Your goal
Output every line below exactly.

Data supplied
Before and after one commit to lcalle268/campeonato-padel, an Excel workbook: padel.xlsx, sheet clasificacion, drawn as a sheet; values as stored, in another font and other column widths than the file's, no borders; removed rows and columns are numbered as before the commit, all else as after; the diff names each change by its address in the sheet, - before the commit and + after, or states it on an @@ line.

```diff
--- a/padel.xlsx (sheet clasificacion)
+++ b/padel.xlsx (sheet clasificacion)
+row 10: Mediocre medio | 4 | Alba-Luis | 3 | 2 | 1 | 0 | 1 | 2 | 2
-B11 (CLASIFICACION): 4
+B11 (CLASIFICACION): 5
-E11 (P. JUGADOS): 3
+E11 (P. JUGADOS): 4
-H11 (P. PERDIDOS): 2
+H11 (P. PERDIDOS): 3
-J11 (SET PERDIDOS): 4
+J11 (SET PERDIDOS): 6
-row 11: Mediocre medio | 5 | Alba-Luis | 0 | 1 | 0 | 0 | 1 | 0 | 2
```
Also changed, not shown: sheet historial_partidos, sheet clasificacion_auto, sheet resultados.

Output below
Before and after one commit to lcalle268/campeonato-padel, an Excel workbook: padel.xlsx, sheet clasificacion, drawn as a sheet; values as stored, in another font and other column widths than the file's, no borders; removed rows and columns are numbered as before the commit, all else as after; the diff names each change by its address in the sheet, - before the commit and + after, or states it on an @@ line.

```diff
--- a/padel.xlsx (sheet clasificacion)
+++ b/padel.xlsx (sheet clasificacion)
+row 10: Mediocre medio | 4 | Alba-Luis | 3 | 2 | 1 | 0 | 1 | 2 | 2
-B11 (CLASIFICACION): 4
+B11 (CLASIFICACION): 5
-E11 (P. JUGADOS): 3
+E11 (P. JUGADOS): 4
-H11 (P. PERDIDOS): 2
+H11 (P. PERDIDOS): 3
-J11 (SET PERDIDOS): 4
+J11 (SET PERDIDOS): 6
-row 11: Mediocre medio | 5 | Alba-Luis | 0 | 1 | 0 | 0 | 1 | 0 | 2
```
Also changed, not shown: sheet historial_partidos, sheet clasificacion_auto, sheet resultados.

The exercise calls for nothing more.